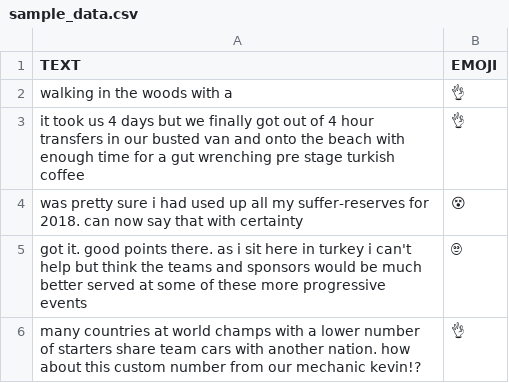
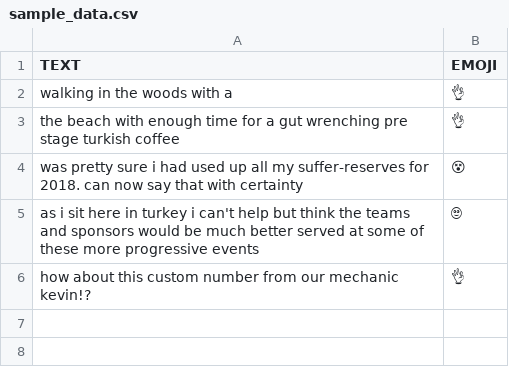
Before and after one commit to IrisStream/Xmoji, a CSV file: data/sample_data.csv, drawn as a sheet.

Commit message:
Update doc for data generating

```diff
--- a/data/sample_data.csv
+++ b/data/sample_data.csv
@@ -2,5 +2,5 @@ TEXT	EMOJI
 walking in the woods with a	👌
-it took us 4 days but we finally got out of 4 hour transfers in our busted van and onto the beach with enough time for a gut wrenching pre stage turkish coffee	👌
+the beach with enough time for a gut wrenching pre stage turkish coffee	👌
 was pretty sure i had used up all my suffer-reserves for 2018. can now say that with certainty	😵
-got it. good points there. as i sit here in turkey i can't help but think the teams and sponsors would be much better served at some of these more progressive events	🙄
-many countries at world champs with a lower number of starters share team cars with another nation. how about this custom number from our mechanic kevin!?	👌
+as i sit here in turkey i can't help but think the teams and sponsors would be much better served at some of these more progressive events	🙄
+how about this custom number from our mechanic kevin!?	👌
```
Also changed, not shown: 15 other files.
▬▬▬
Your goal:
Wherever the word "with" appears in the entries above, copy that line.

Exercise solution:
 walking in the woods with a	👌
-it took us 4 days but we finally got out of 4 hour transfers in our busted van and onto the beach with enough time for a gut wrenching pre stage turkish coffee	👌
+the beach with enough time for a gut wrenching pre stage turkish coffee	👌
 was pretty sure i had used up all my suffer-reserves for 2018. can now say that with certainty	😵
-many countries at world champs with a lower number of starters share team cars with another nation. how about this custom number from our mechanic kevin!?	👌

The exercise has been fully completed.